» PROBLEM TO SOLVE: Count the lines in the material below that contain the word "backdrop" and give the number alone.

» DATA SHOWN:
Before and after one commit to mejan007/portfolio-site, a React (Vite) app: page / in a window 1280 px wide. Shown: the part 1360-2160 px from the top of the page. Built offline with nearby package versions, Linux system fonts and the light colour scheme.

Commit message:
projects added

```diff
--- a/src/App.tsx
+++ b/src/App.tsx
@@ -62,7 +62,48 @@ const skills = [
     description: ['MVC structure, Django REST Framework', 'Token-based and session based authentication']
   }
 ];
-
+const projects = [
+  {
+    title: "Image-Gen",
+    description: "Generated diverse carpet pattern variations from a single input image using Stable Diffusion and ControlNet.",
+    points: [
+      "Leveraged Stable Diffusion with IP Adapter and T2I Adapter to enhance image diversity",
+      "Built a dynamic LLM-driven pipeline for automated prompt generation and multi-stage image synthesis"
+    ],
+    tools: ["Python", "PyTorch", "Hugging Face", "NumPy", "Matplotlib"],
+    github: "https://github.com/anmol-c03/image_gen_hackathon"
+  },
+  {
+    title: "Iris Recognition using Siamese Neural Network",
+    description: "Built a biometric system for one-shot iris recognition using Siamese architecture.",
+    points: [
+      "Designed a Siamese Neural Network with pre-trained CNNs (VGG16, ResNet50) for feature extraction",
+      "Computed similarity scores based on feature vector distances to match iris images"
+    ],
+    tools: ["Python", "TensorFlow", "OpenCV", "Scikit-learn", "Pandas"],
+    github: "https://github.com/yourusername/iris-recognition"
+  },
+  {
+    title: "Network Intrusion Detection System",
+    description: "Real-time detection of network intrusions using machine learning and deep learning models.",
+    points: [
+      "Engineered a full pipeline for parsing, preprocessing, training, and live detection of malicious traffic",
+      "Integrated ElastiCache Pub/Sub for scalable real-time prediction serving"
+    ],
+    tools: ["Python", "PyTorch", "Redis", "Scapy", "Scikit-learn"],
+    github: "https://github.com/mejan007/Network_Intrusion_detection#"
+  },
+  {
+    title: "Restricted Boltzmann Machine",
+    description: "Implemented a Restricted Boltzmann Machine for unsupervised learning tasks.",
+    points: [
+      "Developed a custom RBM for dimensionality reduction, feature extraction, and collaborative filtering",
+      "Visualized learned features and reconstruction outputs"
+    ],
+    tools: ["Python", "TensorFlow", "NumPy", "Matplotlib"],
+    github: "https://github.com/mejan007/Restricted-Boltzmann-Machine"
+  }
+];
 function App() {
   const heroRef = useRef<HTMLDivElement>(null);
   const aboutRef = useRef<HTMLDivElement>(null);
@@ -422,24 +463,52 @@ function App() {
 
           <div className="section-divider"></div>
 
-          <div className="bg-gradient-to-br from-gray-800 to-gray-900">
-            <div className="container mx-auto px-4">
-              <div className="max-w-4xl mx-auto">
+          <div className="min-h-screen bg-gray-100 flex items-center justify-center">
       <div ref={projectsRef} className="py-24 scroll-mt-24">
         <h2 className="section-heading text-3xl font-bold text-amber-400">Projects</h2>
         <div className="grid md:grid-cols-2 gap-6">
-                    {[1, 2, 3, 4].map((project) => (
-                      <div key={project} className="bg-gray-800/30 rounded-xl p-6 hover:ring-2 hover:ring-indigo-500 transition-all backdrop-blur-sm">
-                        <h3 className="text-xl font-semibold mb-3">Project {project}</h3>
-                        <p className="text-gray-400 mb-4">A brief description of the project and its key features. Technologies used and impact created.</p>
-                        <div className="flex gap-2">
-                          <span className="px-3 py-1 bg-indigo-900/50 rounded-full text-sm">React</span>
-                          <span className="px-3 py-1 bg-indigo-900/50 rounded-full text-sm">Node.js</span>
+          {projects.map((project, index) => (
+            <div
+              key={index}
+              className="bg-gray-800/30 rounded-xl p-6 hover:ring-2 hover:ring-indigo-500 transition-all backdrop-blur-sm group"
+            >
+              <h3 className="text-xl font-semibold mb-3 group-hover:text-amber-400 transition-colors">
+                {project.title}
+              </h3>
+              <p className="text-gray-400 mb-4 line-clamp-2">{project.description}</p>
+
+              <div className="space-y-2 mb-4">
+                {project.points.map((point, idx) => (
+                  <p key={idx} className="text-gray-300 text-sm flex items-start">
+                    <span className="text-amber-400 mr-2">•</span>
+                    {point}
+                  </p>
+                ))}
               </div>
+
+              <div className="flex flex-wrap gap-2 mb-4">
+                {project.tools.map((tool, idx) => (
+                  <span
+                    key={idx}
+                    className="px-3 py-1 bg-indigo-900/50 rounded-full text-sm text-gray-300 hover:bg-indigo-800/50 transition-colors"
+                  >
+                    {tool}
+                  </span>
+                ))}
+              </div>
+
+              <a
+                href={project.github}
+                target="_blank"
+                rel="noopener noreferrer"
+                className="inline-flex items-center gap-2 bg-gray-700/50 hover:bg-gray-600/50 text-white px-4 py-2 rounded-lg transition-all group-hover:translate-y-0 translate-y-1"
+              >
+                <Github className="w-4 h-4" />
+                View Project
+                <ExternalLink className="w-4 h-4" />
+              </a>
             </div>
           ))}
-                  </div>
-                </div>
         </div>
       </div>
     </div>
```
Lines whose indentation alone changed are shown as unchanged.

» RESULT OF THE EXERCISE: 2